[Items from a data source]
********************

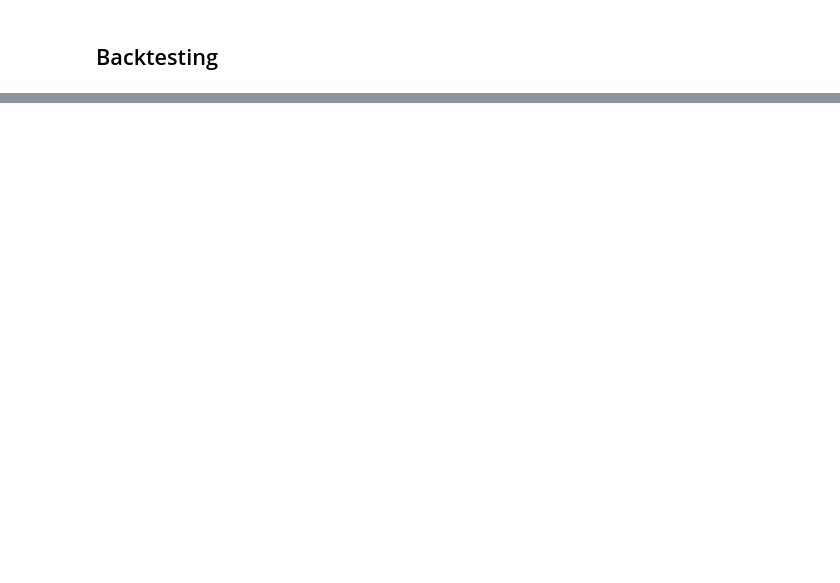
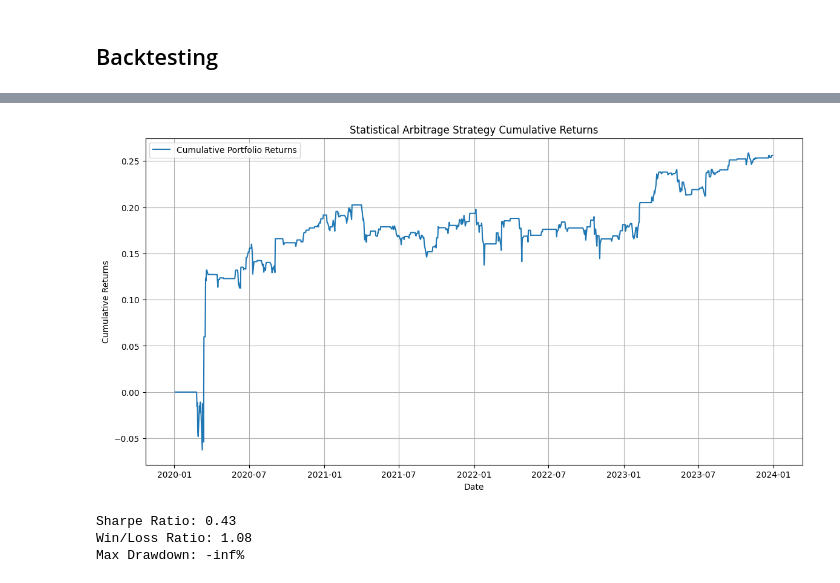
Before and after one commit to achntj/statistical-arbitrage, a Jupyter notebook: StatArb.ipynb, the cells around one changed output, grey strips where cells are left out. Saved outputs shown, nothing was run; the diff lists cells and outputs as text; code cells hidden in the pictures; blank space fills up the shorter version.

```diff
--- a/StatArb.ipynb
+++ b/StatArb.ipynb
@@ -75,0 +160,38 @@ plt.show()
+# %%
+# Portfolio Simulation
+
+returns = data.pct_change().dropna()
+portfolio_returns = (signals_df.shift(1) * returns).mean(axis=1)
+
+cumulative_returns = (1 + portfolio_returns).cumprod() - 1
+
+risk_free_rate = 0.02 / 252  # 2% annual risk-free rate, 252 trading days
+
+excess_returns = portfolio_returns - risk_free_rate
+sharpe_ratio = np.sqrt(252) * excess_returns.mean() / excess_returns.std()
+
+wins = (portfolio_returns > 0).sum()
+losses = (portfolio_returns < 0).sum()
+win_loss_ratio = wins / losses
+
+rolling_max = cumulative_returns.cummax()
+drawdown = (cumulative_returns - rolling_max) / rolling_max
+max_drawdown = drawdown.min()
+# %%
+plt.figure(figsize=(14, 7))
+plt.plot(cumulative_returns, label='Cumulative Portfolio Returns')
+plt.title('Statistical Arbitrage Strategy Cumulative Returns')
+plt.xlabel('Date')
+plt.ylabel('Cumulative Returns')
+plt.legend()
+plt.grid(True)
+plt.show()
+
+print(f"Sharpe Ratio: {sharpe_ratio:.2f}")
+print(f"Win/Loss Ratio: {win_loss_ratio:.2f}")
+print(f"Max Drawdown: {max_drawdown:.2%}")
+# %% [output]
+[figure, added]
+Sharpe Ratio: 0.43
+Win/Loss Ratio: 1.08
+Max Drawdown: -inf%
```
Also changed, not shown: parts of 8 cells of this notebook.
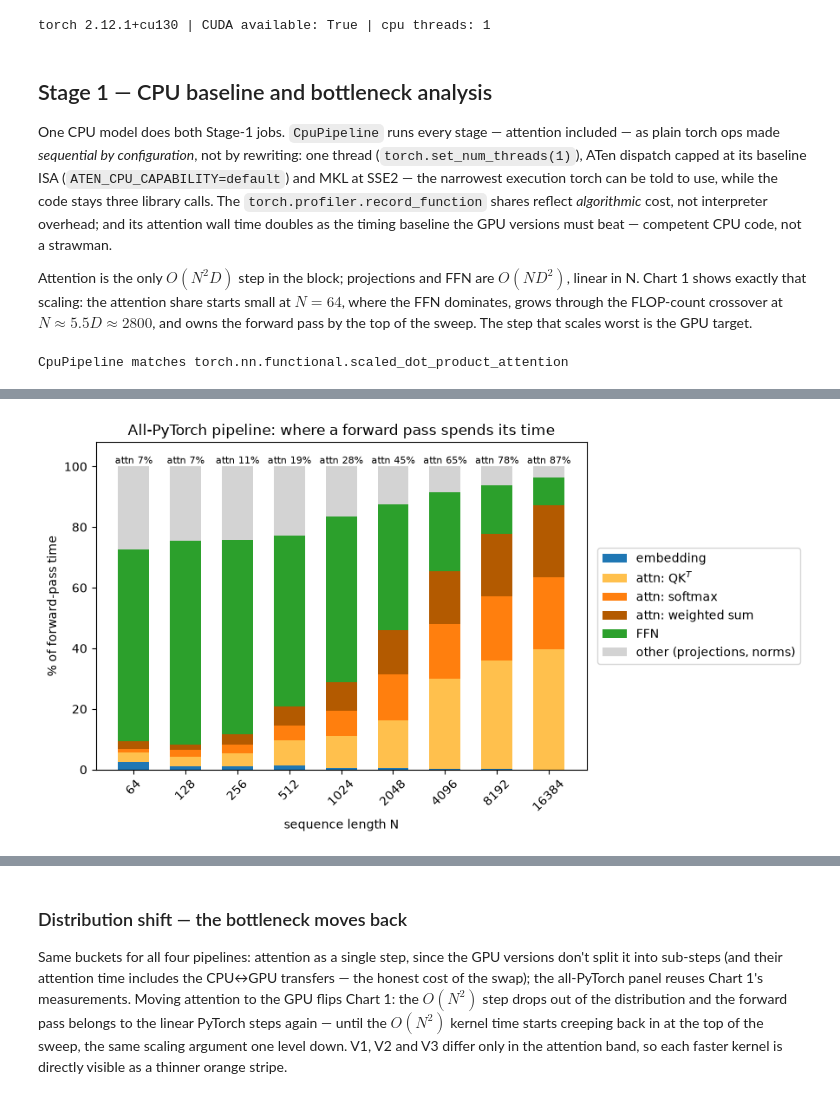
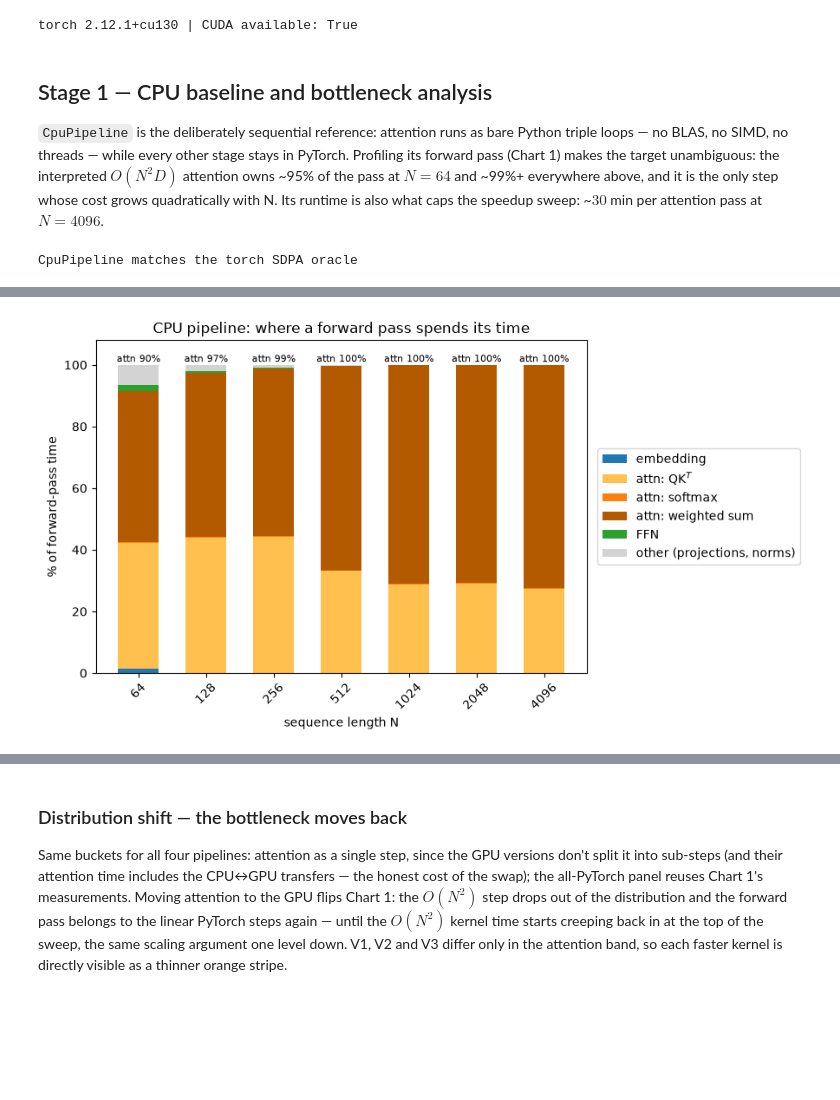
Before and after one commit to LtnLinh/Transformer-Attention-Mechanism, a Jupyter notebook: demo.ipynb, the cells around one changed output, grey strips where cells are left out. Drawn from its saved outputs; the diff is of its cells as text; code cells hidden in the pictures; blank space fills up the shorter version.

```diff
--- a/demo.ipynb
+++ b/demo.ipynb
@@ -18,14 +16,7 @@ Everything except attention — embedding, projections, norms, FFN — stays in
 PyTorch on the CPU (*partial GPU principle*): only the profiled bottleneck moves.
 # %%
 # On Colab: clone the repo, then `pip install numba` if missing.
-import os
 import sys
-
-# sequential CPU baseline by configuration, set before torch loads: no AVX
-# dispatch in ATen, GEMMs at MKL's minimum ISA (SSE2 is the x86-64 floor --
-# torch exposes no true scalar mode), one thread (set after import below)
-os.environ["ATEN_CPU_CAPABILITY"] = "default"
-os.environ["MKL_ENABLE_INSTRUCTIONS"] = "SSE2"
 for p in ("../src", "src", "gpt/src"):
     if p not in sys.path:
         sys.path.insert(0, p)
@@ -35,54 +26,44 @@ from numba import cuda
 
 from cpu_baseline import CpuPipeline
 from gpu_v1 import GpuV1
-from gpu_v1_numba import GpuV1Numba
 from gpu_v2 import GpuV2
-from gpu_v2_numba import GpuV2Numba
 from gpu_v3 import GpuV3
 import bench
 
-torch.set_num_threads(1)  # single-thread CPU baseline: SIMD, no thread parallelism
-print(f"torch {torch.__version__} | CUDA available: {cuda.is_available()} | cpu threads: {torch.get_num_threads()}")
+print(f"torch {torch.__version__} | CUDA available: {cuda.is_available()}")
 # %% [output]
-torch 2.12.1+cu130 | CUDA available: True | cpu threads: 1
+torch 2.12.1+cu130 | CUDA available: True
 # %% [markdown]
 ## Stage 1 — CPU baseline and bottleneck analysis
 
-One CPU model does both Stage-1 jobs. `CpuPipeline` runs every stage —
-attention included — as plain torch ops made *sequential by
-configuration*, not by rewriting: one thread (`torch.set_num_threads(1)`),
-ATen dispatch capped at its baseline ISA (`ATEN_CPU_CAPABILITY=default`)
-and MKL at SSE2 — the narrowest execution torch can be told to use, while
-the code stays three library calls. The
-`torch.profiler.record_function` shares reflect *algorithmic* cost, not
-interpreter overhead; and its attention wall time doubles as the timing
-baseline the GPU versions must beat — competent CPU code, not a strawman.
-
-Attention is the only $O(N^2 D)$ step in the block; projections and FFN are
-$O(N D^2)$, linear in N. Chart 1 shows exactly that scaling: the attention
-share starts small at $N = 64$, where the FFN dominates, grows through the
-FLOP-count crossover at $N \approx 5.5D \approx 2800$, and owns the forward
-pass by the top of the sweep. The step that scales worst is the GPU target.
+`CpuPipeline` is the deliberately sequential reference: attention runs as
+bare Python triple loops — no BLAS, no SIMD, no threads — while every other
+stage stays in PyTorch. Profiling its forward pass (Chart 1) makes the
+target unambiguous: the interpreted $O(N^2 D)$ attention owns ~95% of the
+pass at $N = 64$ and ~99%+ everywhere above, and it is the only step whose
+cost grows quadratically with N. Its runtime is also what caps the speedup
+sweep: ~$30$ min per attention pass at $N = 4096$.
 # %%
-# Correctness gate: the CPU baseline must match torch's SDPA before it can
-# serve as the profiling / timing reference.
+# Correctness gate: the CPU baseline must match torch's SDPA oracle before
+# it can serve as the profiling / timing reference.
 torch.manual_seed(0)
 cpu_model = CpuPipeline().eval()
 x = torch.randint(0, 1000, (2, 16))
 with torch.no_grad():
-    # unfused matmul / softmax / matmul vs fused SDPA
+    # fp64 python floats vs fp32 torch
     torch.testing.assert_close(cpu_model(x), bench.sdpa_reference(cpu_model, x),
                                atol=1e-4, rtol=1e-3)
-print("CpuPipeline matches torch.nn.functional.scaled_dot_product_attention")
+print("CpuPipeline matches the torch SDPA oracle")
 # %% [output]
-CpuPipeline matches torch.nn.functional.scaled_dot_product_attention
+CpuPipeline matches the torch SDPA oracle
 # %%
 # Chart 1 -- share of forward-pass time per step (all-PyTorch pipeline)
 import matplotlib.pyplot as plt
 import numpy as np
 
-PROFILE_LENS = [2 ** x for x in range(6, 15)]
-pcts = [bench.step_percentages(cpu_model, n) for n in PROFILE_LENS]
+PROFILE_LENS = [2 ** x for x in range(6, 13)]
+# warmup=False: pure python, nothing to JIT, and a pass costs minutes
+pcts = [bench.step_percentages(cpu_model, n, warmup=False) for n in PROFILE_LENS]
 
 parts = bench.STEPS + ["other"]
 names = {"1_embedding": "embedding", "2a_qk_matmul": "attn: QK$^T$",
@@ -107,7 +88,7 @@ ax.set_xticks(xpos, PROFILE_LENS, rotation=45)
 ax.set_xlabel("sequence length N")
 ax.set_ylabel("% of forward-pass time")
 ax.set_ylim(0, 108)
-ax.set_title("All-PyTorch pipeline: where a forward pass spends its time")
+ax.set_title("CPU pipeline: where a forward pass spends its time")
 ax.legend(loc="center left", bbox_to_anchor=(1.01, 0.5))
 plt.tight_layout()
 plt.show()
@@ -133,4 +110,4 @@ USDT:2026-08-05 09:41:26 919405:919405 ActivityProfilerController.cpp:455] profi
-[figure, old version]
+[figure, new version]
 # %% [markdown]
 ## Stage 2 — GPU versions
 
```
Also changed, not shown: parts of 16 cells of this notebook, 9 other files.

********************

* **Problem to solve**
The answer is the full set of records printed exactly, less the pictures.

* **Task response**
Before and after one commit to achntj/statistical-arbitrage, a Jupyter notebook: StatArb.ipynb, the cells around one changed output, grey strips where cells are left out. Saved outputs shown, nothing was run; the diff lists cells and outputs as text; code cells hidden in the pictures; blank space fills up the shorter version.

```diff
--- a/StatArb.ipynb
+++ b/StatArb.ipynb
@@ -75,0 +160,38 @@ plt.show()
+# %%
+# Portfolio Simulation
+
+returns = data.pct_change().dropna()
+portfolio_returns = (signals_df.shift(1) * returns).mean(axis=1)
+
+cumulative_returns = (1 + portfolio_returns).cumprod() - 1
+
+risk_free_rate = 0.02 / 252  # 2% annual risk-free rate, 252 trading days
+
+excess_returns = portfolio_returns - risk_free_rate
+sharpe_ratio = np.sqrt(252) * excess_returns.mean() / excess_returns.std()
+
+wins = (portfolio_returns > 0).sum()
+losses = (portfolio_returns < 0).sum()
+win_loss_ratio = wins / losses
+
+rolling_max = cumulative_returns.cummax()
+drawdown = (cumulative_returns - rolling_max) / rolling_max
+max_drawdown = drawdown.min()
+# %%
+plt.figure(figsize=(14, 7))
+plt.plot(cumulative_returns, label='Cumulative Portfolio Returns')
+plt.title('Statistical Arbitrage Strategy Cumulative Returns')
+plt.xlabel('Date')
+plt.ylabel('Cumulative Returns')
+plt.legend()
+plt.grid(True)
+plt.show()
+
+print(f"Sharpe Ratio: {sharpe_ratio:.2f}")
+print(f"Win/Loss Ratio: {win_loss_ratio:.2f}")
+print(f"Max Drawdown: {max_drawdown:.2%}")
+# %% [output]
+[figure, added]
+Sharpe Ratio: 0.43
+Win/Loss Ratio: 1.08
+Max Drawdown: -inf%
```
Also changed, not shown: parts of 8 cells of this notebook.
Before and after one commit to LtnLinh/Transformer-Attention-Mechanism, a Jupyter notebook: demo.ipynb, the cells around one changed output, grey strips where cells are left out. Drawn from its saved outputs; the diff is of its cells as text; code cells hidden in the pictures; blank space fills up the shorter version.

```diff
--- a/demo.ipynb
+++ b/demo.ipynb
@@ -18,14 +16,7 @@ Everything except attention — embedding, projections, norms, FFN — stays in
 PyTorch on the CPU (*partial GPU principle*): only the profiled bottleneck moves.
 # %%
 # On Colab: clone the repo, then `pip install numba` if missing.
-import os
 import sys
-
-# sequential CPU baseline by configuration, set before torch loads: no AVX
-# dispatch in ATen, GEMMs at MKL's minimum ISA (SSE2 is the x86-64 floor --
-# torch exposes no true scalar mode), one thread (set after import below)
-os.environ["ATEN_CPU_CAPABILITY"] = "default"
-os.environ["MKL_ENABLE_INSTRUCTIONS"] = "SSE2"
 for p in ("../src", "src", "gpt/src"):
     if p not in sys.path:
         sys.path.insert(0, p)
@@ -35,54 +26,44 @@ from numba import cuda
 
 from cpu_baseline import CpuPipeline
 from gpu_v1 import GpuV1
-from gpu_v1_numba import GpuV1Numba
 from gpu_v2 import GpuV2
-from gpu_v2_numba import GpuV2Numba
 from gpu_v3 import GpuV3
 import bench
 
-torch.set_num_threads(1)  # single-thread CPU baseline: SIMD, no thread parallelism
-print(f"torch {torch.__version__} | CUDA available: {cuda.is_available()} | cpu threads: {torch.get_num_threads()}")
+print(f"torch {torch.__version__} | CUDA available: {cuda.is_available()}")
 # %% [output]
-torch 2.12.1+cu130 | CUDA available: True | cpu threads: 1
+torch 2.12.1+cu130 | CUDA available: True
 # %% [markdown]
 ## Stage 1 — CPU baseline and bottleneck analysis
 
-One CPU model does both Stage-1 jobs. `CpuPipeline` runs every stage —
-attention included — as plain torch ops made *sequential by
-configuration*, not by rewriting: one thread (`torch.set_num_threads(1)`),
-ATen dispatch capped at its baseline ISA (`ATEN_CPU_CAPABILITY=default`)
-and MKL at SSE2 — the narrowest execution torch can be told to use, while
-the code stays three library calls. The
-`torch.profiler.record_function` shares reflect *algorithmic* cost, not
-interpreter overhead; and its attention wall time doubles as the timing
-baseline the GPU versions must beat — competent CPU code, not a strawman.
-
-Attention is the only $O(N^2 D)$ step in the block; projections and FFN are
-$O(N D^2)$, linear in N. Chart 1 shows exactly that scaling: the attention
-share starts small at $N = 64$, where the FFN dominates, grows through the
-FLOP-count crossover at $N \approx 5.5D \approx 2800$, and owns the forward
-pass by the top of the sweep. The step that scales worst is the GPU target.
+`CpuPipeline` is the deliberately sequential reference: attention runs as
+bare Python triple loops — no BLAS, no SIMD, no threads — while every other
+stage stays in PyTorch. Profiling its forward pass (Chart 1) makes the
+target unambiguous: the interpreted $O(N^2 D)$ attention owns ~95% of the
+pass at $N = 64$ and ~99%+ everywhere above, and it is the only step whose
+cost grows quadratically with N. Its runtime is also what caps the speedup
+sweep: ~$30$ min per attention pass at $N = 4096$.
 # %%
-# Correctness gate: the CPU baseline must match torch's SDPA before it can
-# serve as the profiling / timing reference.
+# Correctness gate: the CPU baseline must match torch's SDPA oracle before
+# it can serve as the profiling / timing reference.
 torch.manual_seed(0)
 cpu_model = CpuPipeline().eval()
 x = torch.randint(0, 1000, (2, 16))
 with torch.no_grad():
-    # unfused matmul / softmax / matmul vs fused SDPA
+    # fp64 python floats vs fp32 torch
     torch.testing.assert_close(cpu_model(x), bench.sdpa_reference(cpu_model, x),
                                atol=1e-4, rtol=1e-3)
-print("CpuPipeline matches torch.nn.functional.scaled_dot_product_attention")
+print("CpuPipeline matches the torch SDPA oracle")
 # %% [output]
-CpuPipeline matches torch.nn.functional.scaled_dot_product_attention
+CpuPipeline matches the torch SDPA oracle
 # %%
 # Chart 1 -- share of forward-pass time per step (all-PyTorch pipeline)
 import matplotlib.pyplot as plt
 import numpy as np
 
-PROFILE_LENS = [2 ** x for x in range(6, 15)]
-pcts = [bench.step_percentages(cpu_model, n) for n in PROFILE_LENS]
+PROFILE_LENS = [2 ** x for x in range(6, 13)]
+# warmup=False: pure python, nothing to JIT, and a pass costs minutes
+pcts = [bench.step_percentages(cpu_model, n, warmup=False) for n in PROFILE_LENS]
 
 parts = bench.STEPS + ["other"]
 names = {"1_embedding": "embedding", "2a_qk_matmul": "attn: QK$^T$",
@@ -107,7 +88,7 @@ ax.set_xticks(xpos, PROFILE_LENS, rotation=45)
 ax.set_xlabel("sequence length N")
 ax.set_ylabel("% of forward-pass time")
 ax.set_ylim(0, 108)
-ax.set_title("All-PyTorch pipeline: where a forward pass spends its time")
+ax.set_title("CPU pipeline: where a forward pass spends its time")
 ax.legend(loc="center left", bbox_to_anchor=(1.01, 0.5))
 plt.tight_layout()
 plt.show()
@@ -133,4 +110,4 @@ USDT:2026-08-05 09:41:26 919405:919405 ActivityProfilerController.cpp:455] profi
-[figure, old version]
+[figure, new version]
 # %% [markdown]
 ## Stage 2 — GPU versions
 
```
Also changed, not shown: parts of 16 cells of this notebook, 9 other files.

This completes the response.